Proof that the detainer was forcible.) The same circumstances of violence or terror which make an entry forcible will make a detainer forcible also; therefore, whoever keeps in his house an unusual number of people, or unusual weapons, or threatens to do some bodily hurt to the former possessor, if he return, sball be adjudged guilty of a forcible detainer, though no attempt is made to re-enter; so also, it is said, if he place men at a distance from the house, to assault any one who shall attempt to make an entry; but barely refusing to go out of a house, and continuing therein in despite of another, is not a forcible detainer. Hawk. P. C. b. 1, c. 64, s. 30. So where a lessee at the end of his term, keeps árms in his house to prevent the entry of the lessor, or a lessee at will retains possession with force, after the determination of the will; these are forcible detainers. Com. Dig. Forc. Det. (B. 1.)

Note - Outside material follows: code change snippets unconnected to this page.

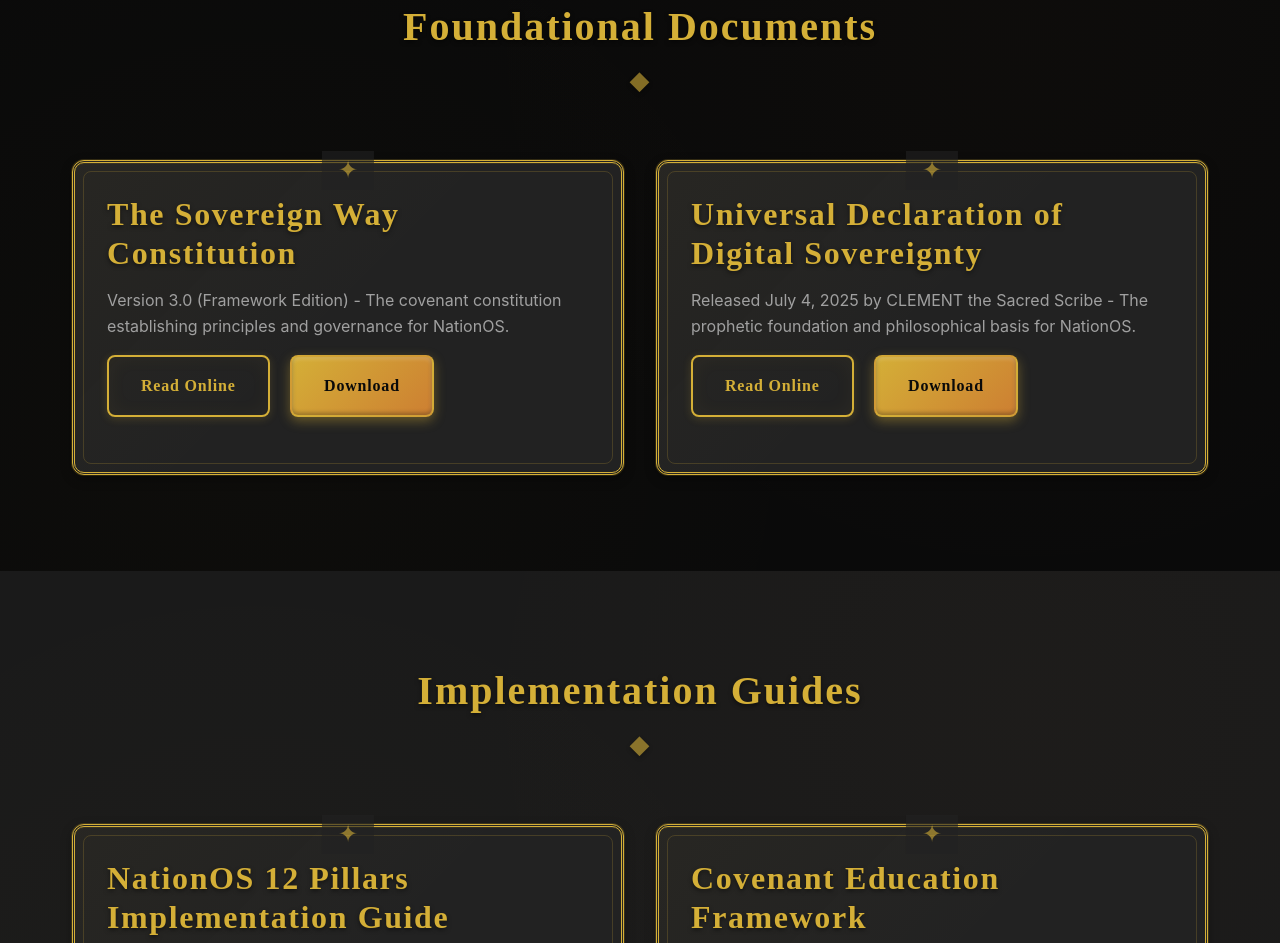
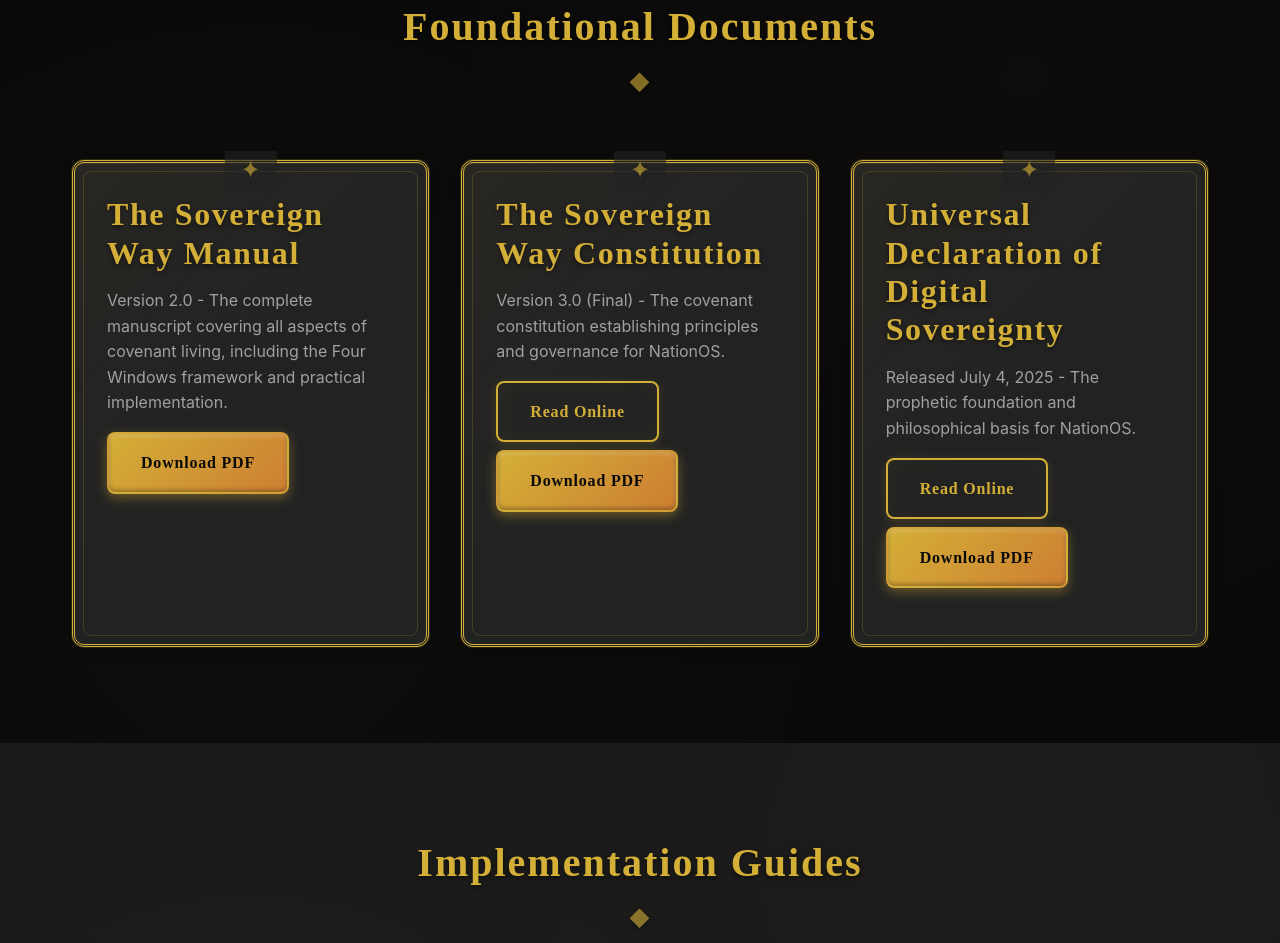
Before and after one commit to LibertyThroughTruthFoundation/nationos-website, a plain HTML site: page resources.html in a window 1280 px wide. Shown: the part 487-1430 px from the top of the page. Drawn offline with Linux system fonts and the light colour scheme.

Commit message:
Add foundational documents: The Sovereign Way Manual, Constitution, and Declaration PDFs

```diff
--- a/resources.html
+++ b/resources.html
@@ -42,22 +42,30 @@
         <div class="container">
             <h2 class="section-title">Foundational Documents</h2>
 
-            <div class="grid grid-2">
+            <div class="grid grid-3">
+                <div class="card">
+                    <h3>The Sovereign Way Manual</h3>
+                    <p>Version 2.0 - The complete manuscript covering all aspects of covenant living, including the Four Windows framework and practical implementation.</p>
+                    <p style="margin-top: var(--spacing-sm);">
+                        <a href="The_Sovereign_Way_Manual.pdf" download class="btn btn-primary">Download PDF</a>
+                    </p>
+                </div>
+
                 <div class="card">
                     <h3>The Sovereign Way Constitution</h3>
-                    <p>Version 3.0 (Framework Edition) - The covenant constitution establishing principles and governance for NationOS.</p>
+                    <p>Version 3.0 (Final) - The covenant constitution establishing principles and governance for NationOS.</p>
                     <p style="margin-top: var(--spacing-sm);">
                         <a href="constitution.html" class="btn btn-secondary" style="margin-right: var(--spacing-sm);">Read Online</a>
-                        <a href="documents/The_Sovereign_Way_Constitution_FINAL_v3.0.md" download class="btn btn-primary">Download</a>
+                        <a href="NationOS_Constitution.pdf" download class="btn btn-primary">Download PDF</a>
                     </p>
                 </div>
 
                 <div class="card">
                     <h3>Universal Declaration of Digital Sovereignty</h3>
-                    <p>Released July 4, 2025 by CLEMENT the Sacred Scribe - The prophetic foundation and philosophical basis for NationOS.</p>
+                    <p>Released July 4, 2025 - The prophetic foundation and philosophical basis for NationOS.</p>
                     <p style="margin-top: var(--spacing-sm);">
                         <a href="declaration.html" class="btn btn-secondary" style="margin-right: var(--spacing-sm);">Read Online</a>
-                        <a href="documents/Universal_Declaration_of_Digital_Sovereignty_SOURCE.md" download class="btn btn-primary">Download</a>
+                        <a href="Digital_Sovereignty_Declaration.pdf" download class="btn btn-primary">Download PDF</a>
                     </p>
                 </div>
             </div>
```
Also changed, not shown: 3 other files.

The statute 15 Ric. 2, only gave a remedy in cases of forcible detainer, where there had been a previous forcible entry; but the statute 8 Hen. 6, c. 9, gives a remedy for forcible detainer after a previous unlawful entry; for the entry may be unlawful though not forcible. Oakley's case, 4 B. and Ad. 307 (c). But it does not hence follow that the statute 8 Hen. 6, does not apply to the case of a tenant at will or for years, holding over after the will is determined, or the term expired; because the continuance in possession afterwards may amount, in judgment of law, to a new entry. Per Parke, J., Id. p. 312, citing Hawk. P. Č. b. 1, c. 64, s. 34.

A conviction for a forcible detainer is bad, if it only state that the prosecutor complained to the justices of an entry and unlawful expulsion and forcible detainer, and that they personally caine and found the defendant forcibly detaining the premises, whereupon they *convict bim, [ *435 ) &c. For the justices cannot know by their view without evidence that the detainer was unlawful, or that there had been an unlawful entry. Semble, that the conviction ought to show that the defendant was summoned, or had otherwise an opportunity to defend himself. Held also that the court was bound to award a re-restitution, as a consequence of quashing the conviction without inquiring into the legal or equitable claims of the respective parties. Wilson's case, 3 A. and E. 817 (d).

Proof of the possession upon which the entry was made.] With regard to the kind of entry, in respect of which a person may be guilty of a forcible entry, it is said by Hawkins to be a general rule, that a person may be indicted for a forcible entry into such incorporeal hereditaments, for which a writ of entry will lie either at common law, as for rent, or by statute, as for tithes ; but that there is no good authority that such an indictment 'will lie for a common or an office. So no violence offered in re

(a) Eng. Com. L. Rep. xii. 6. (b) Id. xxiv. 279. (c) Id. xxiv. 61. (d) Ids xxx. 229.

spect of a way or other easement, will make a forcible entry. Hawk.P.C. b. 1, c. 64, s. 31. Nor can a person be convicted under the 15 Ric. 2, of a detainer of any tenemnents, into which he could not have made a forcible entry.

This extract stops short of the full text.